This study examined the maximizing and satisficing tendencies of 401 undergraduate students in relation to social comparison, regret, and happiness with their recent consumer purchasing decisions. As expected, maximizing predicted reports of engaging in social comparison, being concerned with what others were doing, product comparison, and counterfactual thinking with regard to their purchases. Higher scores for maximizing also predicted more feelings of regret and less happiness regarding purchases.
A sample of 26 maximizers and 28 satisficers took part in an experiment aimed to examine differences in reactions to social comparison information in a controlled laboratory setting. Maximizers were expected to be more sensitive to unfavourable social comparison feedback than satisficers. Participants were asked to solve a set of anagram puzzles at their own pace. The performance of a peer was manipulated so that each participant experienced relative success (i.e. the peer performed worse than they did) or relative failure (i.e. the peer performed better than they did). Maximizers were more affected by social comparison information than satisficers. Maximizers who saw their peer solve anagrams faster than themselves expressed greater doubts about their own ability to perform the task and demonstrated a greater increase in negative moods compared with maximizers who saw their peers solve fewer anagrams than themselves. In contrast, satisficers displayed little or no such response to the social comparison information provided by the performance of their peer.

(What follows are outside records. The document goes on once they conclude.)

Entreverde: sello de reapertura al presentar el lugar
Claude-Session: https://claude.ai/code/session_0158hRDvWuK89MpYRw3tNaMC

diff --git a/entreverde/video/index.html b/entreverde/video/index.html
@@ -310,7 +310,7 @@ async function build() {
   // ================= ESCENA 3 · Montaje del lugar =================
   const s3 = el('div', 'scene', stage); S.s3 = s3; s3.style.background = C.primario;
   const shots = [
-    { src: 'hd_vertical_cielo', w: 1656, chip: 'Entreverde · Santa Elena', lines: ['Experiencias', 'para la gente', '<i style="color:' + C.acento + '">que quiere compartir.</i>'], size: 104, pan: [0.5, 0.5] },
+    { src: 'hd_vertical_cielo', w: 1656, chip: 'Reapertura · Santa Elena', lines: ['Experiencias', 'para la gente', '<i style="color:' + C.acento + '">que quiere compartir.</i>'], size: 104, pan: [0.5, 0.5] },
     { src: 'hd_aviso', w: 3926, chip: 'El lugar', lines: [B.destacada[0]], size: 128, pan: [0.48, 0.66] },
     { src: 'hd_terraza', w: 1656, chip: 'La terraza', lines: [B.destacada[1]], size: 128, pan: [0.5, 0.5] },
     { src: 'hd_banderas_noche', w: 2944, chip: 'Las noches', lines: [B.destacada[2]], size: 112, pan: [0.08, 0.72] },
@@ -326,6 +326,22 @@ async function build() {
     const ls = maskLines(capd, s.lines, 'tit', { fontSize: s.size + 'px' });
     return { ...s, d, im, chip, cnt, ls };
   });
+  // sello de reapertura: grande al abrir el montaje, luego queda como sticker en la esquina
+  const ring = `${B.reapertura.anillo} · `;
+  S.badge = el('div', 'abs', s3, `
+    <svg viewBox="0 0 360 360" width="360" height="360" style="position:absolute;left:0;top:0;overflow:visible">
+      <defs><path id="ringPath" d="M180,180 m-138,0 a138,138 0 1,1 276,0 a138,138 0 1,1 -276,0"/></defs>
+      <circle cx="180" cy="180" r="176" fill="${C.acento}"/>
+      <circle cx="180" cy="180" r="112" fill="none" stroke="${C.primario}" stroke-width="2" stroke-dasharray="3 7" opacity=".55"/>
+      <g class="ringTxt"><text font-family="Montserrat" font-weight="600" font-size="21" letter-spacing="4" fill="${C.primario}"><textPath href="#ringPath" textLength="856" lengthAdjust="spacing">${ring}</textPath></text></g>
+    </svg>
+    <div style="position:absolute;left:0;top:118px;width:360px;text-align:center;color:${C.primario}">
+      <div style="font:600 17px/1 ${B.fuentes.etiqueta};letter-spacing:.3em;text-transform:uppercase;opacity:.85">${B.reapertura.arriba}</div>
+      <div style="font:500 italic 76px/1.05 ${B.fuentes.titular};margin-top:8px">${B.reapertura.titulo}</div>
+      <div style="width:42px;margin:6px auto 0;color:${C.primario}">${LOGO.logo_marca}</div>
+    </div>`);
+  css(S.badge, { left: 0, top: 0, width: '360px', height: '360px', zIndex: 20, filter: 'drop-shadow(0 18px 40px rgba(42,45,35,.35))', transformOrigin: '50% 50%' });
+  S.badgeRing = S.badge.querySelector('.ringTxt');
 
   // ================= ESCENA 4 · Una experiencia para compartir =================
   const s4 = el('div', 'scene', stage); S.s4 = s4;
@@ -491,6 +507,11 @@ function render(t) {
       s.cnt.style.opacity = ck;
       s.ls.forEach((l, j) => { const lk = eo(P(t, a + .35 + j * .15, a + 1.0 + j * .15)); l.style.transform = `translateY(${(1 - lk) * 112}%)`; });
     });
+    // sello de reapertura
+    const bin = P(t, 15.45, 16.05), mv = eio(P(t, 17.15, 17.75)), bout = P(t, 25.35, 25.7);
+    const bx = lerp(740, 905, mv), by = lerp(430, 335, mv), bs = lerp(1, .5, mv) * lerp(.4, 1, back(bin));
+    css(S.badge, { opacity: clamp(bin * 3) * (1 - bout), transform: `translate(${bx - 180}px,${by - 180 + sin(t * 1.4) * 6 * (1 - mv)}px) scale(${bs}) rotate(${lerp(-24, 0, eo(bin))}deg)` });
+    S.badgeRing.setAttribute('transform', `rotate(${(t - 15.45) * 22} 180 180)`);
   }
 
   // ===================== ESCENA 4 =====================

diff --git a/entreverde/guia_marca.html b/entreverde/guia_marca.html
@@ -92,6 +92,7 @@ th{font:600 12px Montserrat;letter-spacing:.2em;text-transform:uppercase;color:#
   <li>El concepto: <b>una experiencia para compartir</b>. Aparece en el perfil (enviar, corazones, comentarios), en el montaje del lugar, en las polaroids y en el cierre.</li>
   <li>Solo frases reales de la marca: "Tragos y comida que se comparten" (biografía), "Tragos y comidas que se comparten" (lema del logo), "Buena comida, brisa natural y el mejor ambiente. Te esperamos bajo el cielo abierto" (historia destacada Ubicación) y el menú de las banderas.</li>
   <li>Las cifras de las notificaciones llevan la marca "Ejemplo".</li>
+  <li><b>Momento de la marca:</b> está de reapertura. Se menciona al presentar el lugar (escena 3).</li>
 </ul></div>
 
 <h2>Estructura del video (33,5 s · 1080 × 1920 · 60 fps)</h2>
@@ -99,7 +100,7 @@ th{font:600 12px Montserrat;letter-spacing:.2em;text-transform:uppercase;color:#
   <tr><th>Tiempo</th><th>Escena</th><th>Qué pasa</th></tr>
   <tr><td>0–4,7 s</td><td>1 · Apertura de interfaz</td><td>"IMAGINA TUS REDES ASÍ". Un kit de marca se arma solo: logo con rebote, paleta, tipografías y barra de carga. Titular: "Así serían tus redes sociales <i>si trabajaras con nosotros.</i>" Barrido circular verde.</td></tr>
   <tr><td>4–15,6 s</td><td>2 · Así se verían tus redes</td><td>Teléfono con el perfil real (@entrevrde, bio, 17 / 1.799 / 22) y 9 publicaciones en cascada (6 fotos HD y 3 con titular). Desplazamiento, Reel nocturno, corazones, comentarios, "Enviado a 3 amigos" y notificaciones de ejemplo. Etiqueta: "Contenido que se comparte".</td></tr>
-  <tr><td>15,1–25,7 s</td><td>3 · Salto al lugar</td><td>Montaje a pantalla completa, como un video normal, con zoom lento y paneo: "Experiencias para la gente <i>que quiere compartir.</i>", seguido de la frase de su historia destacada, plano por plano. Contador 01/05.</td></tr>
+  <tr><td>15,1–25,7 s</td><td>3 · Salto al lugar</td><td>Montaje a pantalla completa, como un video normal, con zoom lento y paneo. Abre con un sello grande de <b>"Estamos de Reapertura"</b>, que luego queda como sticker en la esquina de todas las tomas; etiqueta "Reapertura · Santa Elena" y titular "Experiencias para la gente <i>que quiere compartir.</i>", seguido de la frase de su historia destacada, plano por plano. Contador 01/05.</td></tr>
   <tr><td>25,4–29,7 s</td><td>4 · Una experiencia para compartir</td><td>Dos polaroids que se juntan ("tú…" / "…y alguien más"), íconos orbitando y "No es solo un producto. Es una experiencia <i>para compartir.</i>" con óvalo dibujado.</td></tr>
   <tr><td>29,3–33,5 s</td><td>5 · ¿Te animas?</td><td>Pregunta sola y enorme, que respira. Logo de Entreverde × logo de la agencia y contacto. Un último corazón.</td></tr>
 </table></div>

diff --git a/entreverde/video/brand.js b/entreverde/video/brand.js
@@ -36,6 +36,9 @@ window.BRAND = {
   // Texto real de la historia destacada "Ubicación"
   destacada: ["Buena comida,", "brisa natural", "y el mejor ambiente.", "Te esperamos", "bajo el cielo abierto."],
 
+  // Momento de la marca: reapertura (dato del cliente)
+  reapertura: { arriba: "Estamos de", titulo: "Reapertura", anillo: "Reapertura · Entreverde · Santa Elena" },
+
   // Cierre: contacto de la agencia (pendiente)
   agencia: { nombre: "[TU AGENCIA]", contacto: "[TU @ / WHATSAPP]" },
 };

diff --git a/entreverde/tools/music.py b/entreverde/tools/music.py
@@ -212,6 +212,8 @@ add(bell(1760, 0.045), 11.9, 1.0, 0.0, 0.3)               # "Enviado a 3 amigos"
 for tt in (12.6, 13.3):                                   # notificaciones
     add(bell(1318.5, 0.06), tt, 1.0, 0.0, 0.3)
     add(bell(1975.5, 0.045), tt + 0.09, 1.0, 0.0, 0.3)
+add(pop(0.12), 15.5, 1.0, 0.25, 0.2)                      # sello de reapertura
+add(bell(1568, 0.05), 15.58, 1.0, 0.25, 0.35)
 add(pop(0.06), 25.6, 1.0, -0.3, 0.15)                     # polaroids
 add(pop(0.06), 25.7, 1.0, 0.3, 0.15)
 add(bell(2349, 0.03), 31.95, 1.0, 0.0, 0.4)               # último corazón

Further analyses also indicated that associations between maximization and happiness did not predict the differences in response but maximisation per se was the main influence on the responses.